By Carol Tannenhauser
On Tuesday evening, Community Board 7 passed a formal resolution against siting a NYC homeless shelter in The Alexander, a Single Room Occupancy (SRO) building on West 94th Street, between West End Avenue and Riverside Drive. The new shelter would replace the notorious Freedom House shelter on West 95th Street, between West End Avenue and Riverside Drive, which is being closed.
“We will send the resolution to the Department of Homeless Services with copies to the local elected officials,” explained Roberta Semer, chair of the Board.
The action followed an outpouring of community opposition to the shelter plan, with no one speaking in its favor. Council Member Helen Rosenthal, who has expressed approval of the plan, was not present to explain her position, prompting one council member to say, “I’d like to know why Helen supports it.”
Many neighborhood residents who attended the meeting, which was held at Mount Sinai West, ceded their one-minute speaking allotment to Aaron Biller, president of the advocacy group Neighborhood in the 90s, who reiterated the reasons for the community’s opposition. Some speakers distanced themselves from Biller, indicating they were speaking for themselves. Regardless, the sentiments were consistent.
“The very rushed, secretive way this plan was hatched makes the case for Community Board hearings and review more compelling,” Biller said.
He also cited the dangers of the building itself, pointing out that the owner of The Alexander, Alexander Scharf, had also owned The Esplanade, a senior residence at 305 West End Avenue, when a piece of the facade fell off, killing a toddler in 2016. Scharf was indicted for violating the NYC building code.
One woman, speaking for herself, questioned why the city would do business with Scharf.
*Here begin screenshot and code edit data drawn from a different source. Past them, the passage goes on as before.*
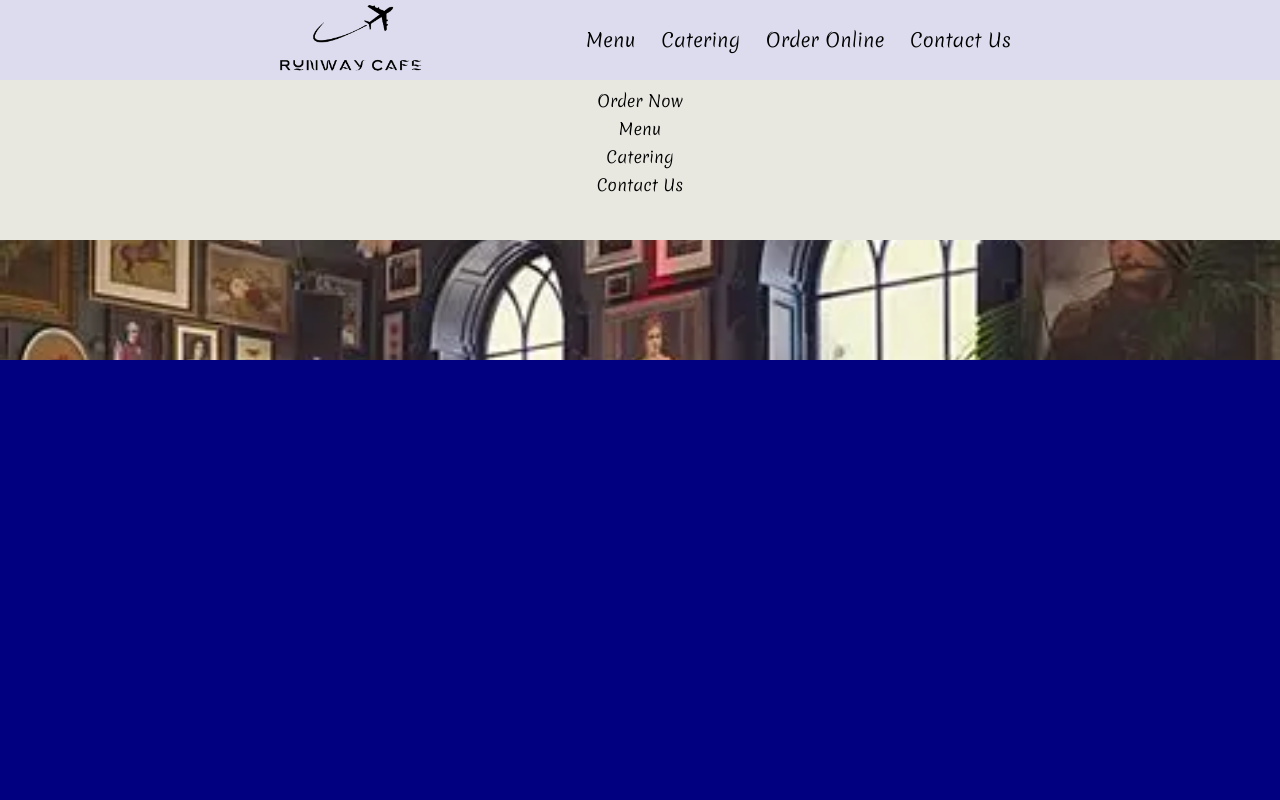
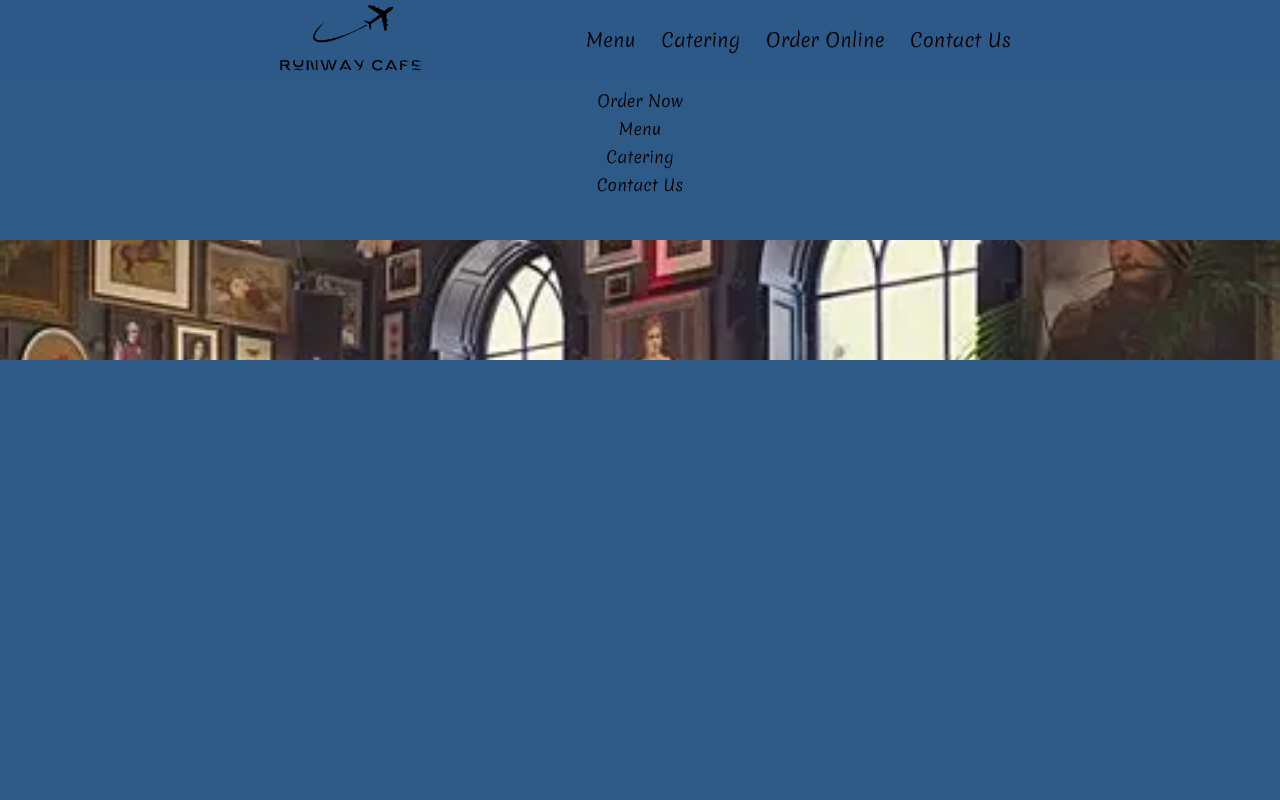
Before and after one commit to Greisee/runway-cafe, a React (Vite) app: page /runway-cafe/MobilePage in a window 1280 px wide. Shown: the top 800 px of the page. Built offline with nearby package versions, Linux system fonts and the light colour scheme; a web font is replaced by a local one.

Commit message:
new color scheme

```diff
--- a/src/Components/Content/ContactForm.jsx
+++ b/src/Components/Content/ContactForm.jsx
@@ -6,8 +6,8 @@ export default function ContactForm(){
              <iframe id="JotFormIFrame-251974813642059"
                 title="Contact" onLoad={()=>window.parent.scrollTo(0,0)}
                 allowtransparency="true"
-                allow="geolocation; microphone; camera; fullscreen; payment"
-                style = {{minWidth:"752px", height:"50vh", frameBorder:"none"}}
+                background = "transparent"
+                style = {{minWidth:"752px", height:"50vh"}}
                 src="https://form.jotform.com/251974813642059">
             </iframe>
         </div>
--- a/src/Components/Content/MenuDisplay.jsx
+++ b/src/Components/Content/MenuDisplay.jsx
@@ -13,21 +13,21 @@ export default function MenuDisplay(){
 
     if(m == "Cafe"){
         return(
-            <div>
+            <div className = "menuDisplay">
                 <img src={cafe}/>
             </div>
         )
     }
     else if(m == "Inflight"){
         return(
-            <div>
+            <div className = "menuDisplay">
                 inflight
             </div>
         )
     }
     else if(m == "Catering"){
         return(
-            <div>
+            <div className = "menuDisplay">
                 catering
             </div>
         )
--- a/src/Components/Content/content.css
+++ b/src/Components/Content/content.css
@@ -19,7 +19,7 @@
     width:75vw;
     height:60vh;
     text-align: center;
-    background-color: #e8e8e0;
+    background-color: #2e5a88;
 }
 
 .menu{
@@ -43,7 +43,7 @@
 }
 
 .menuTable td:hover, .selected{
-    background-color:#c8c8c0;
+    background-color:#1e4a78;
 }
 
 .menuTable h4{
@@ -63,13 +63,21 @@
     background-color: #00000000;
 }
 
+.menuDisplay img{
+    max-width:40vw;
+    padding: 5vh;
+}
+
 .catering{
 
 }
 
 .cateringForm{
-    background-color: #e8e8e0;
-    color: red;
+}
+
+iframe{
+    border:none;
+    background: transparent;
 }
 
 .contact{
--- a/src/Components/Layout/layout.css
+++ b/src/Components/Layout/layout.css
@@ -1,5 +1,5 @@
 body{
-    background-color: #000080;
+    background-color: #2e5a88;
     color: black;
 
     font-family: "Merienda", cursive;
@@ -37,7 +37,7 @@ body{
     position: sticky;
     height: 10vh;
     top: 0;
-    background-color: #ffffffdc;
+    background-color: #2e5a88dc;
     z-index: 5;
 }
 
@@ -57,7 +57,7 @@ a{
 }
 
 a:hover{
-    color: #511204;
+    color: #d0d0d0;
 }
 
 .navBar{
@@ -97,7 +97,7 @@ a:hover{
 
 .stuckImgFlexbox{
    position: relative;
-   background-color: #E8E8E1;
+   background-color: #2e5a88;
    z-index: 1;
    min-height:110vh;
 }
--- a/src/Components/Layout/mobileLayout/mobile.css
+++ b/src/Components/Layout/mobileLayout/mobile.css
@@ -18,7 +18,7 @@ body{
 }
 
 .mTop{
-    background-color: #E8E8E1;
+    background-color: #2e5a88;
     width: 100vw;
     max-height: 20vh;
     display: flex;
@@ -46,7 +46,7 @@ body{
 .mTopMenuTable, table, tr, td{
     text-align: center;
     width:60vw;
-    background-color: #E8E8E1;
+    background-color: #2e5a88;
 }
 
 .mButton{
@@ -81,7 +81,7 @@ body{
 
 .mStuckImgFlexbox{
     position: relative;
-    background-color: #E8E8E1;
+    background-color: #2e5a88;
     z-index: 1;
     min-height:100%;
 }
```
Biller also discussed the challenges a shelter would pose to the block, which already has an SRO building that was converted into permanent supportive housing for formerly homeless and/or mentally ill individuals, and an HPD shelter in an SRO next door to The Alexander, for people displaced from their homes by fires and other catastrophes.
At the core of Biller’s arguments is the question of “equity.”
“This crazy back-room deal was created to open a shelter on a block that already does its fair share,” he said.
Rosenthal sent a statement to West Side Rag, noting that the new shelter will mean no net increase in shelter residents. And she disputed the notion that the block cannot handle the shelter. “There are NO other shelters on this block of W. 94th and the Red Cross does NOT have any emergency beds in any of the buildings on this block,” she said. “This block does have a building which provides permanent, supportive housing called Rustin House. Supportive housing is NOT a homeless shelter. Supportive housing is permanent, affordable housing which offers a range of in-house services for residents.”
In the statement, Rosenthal also explained why she thinks the new location and operator can help solve some of the problems with the current shelter.
Freedom House on W. 95th Street was poorly run – it did not serve shelter residents well, and was detrimental to the overall block.
Issues of concern consistently brought up at the Freedom House Community Advisory Board (CAB) meetings:
1.) Security issues which impacted the entire block;
2.) A lack of transparency between shelter management and residents, as well as between the shelter and the community;
3.) Complete lack of services for homeless residents to address their needs;
4.) No indoor space for programming or resident socializing, which forced residents to socialize outside.
The shelter at 300 W. 94th will address these 4 main issues heard from the community with:
1.) A new operator that has a proven track record of providing more accountability and more successful outcomes for its residents;
2.) Indoor community space for socializing, and indoor space for social services, job assistance, and other programming;
3.) Social services and other types of programming provided on-site by the new operator;
4.) In-house security, provided by the new operator, to immediately address issues inside and outside of the building.
There has been no discussion about placing another homeless shelter at the W. 95th Street building. I support returning the current Freedom House building back to permanent affordable housing.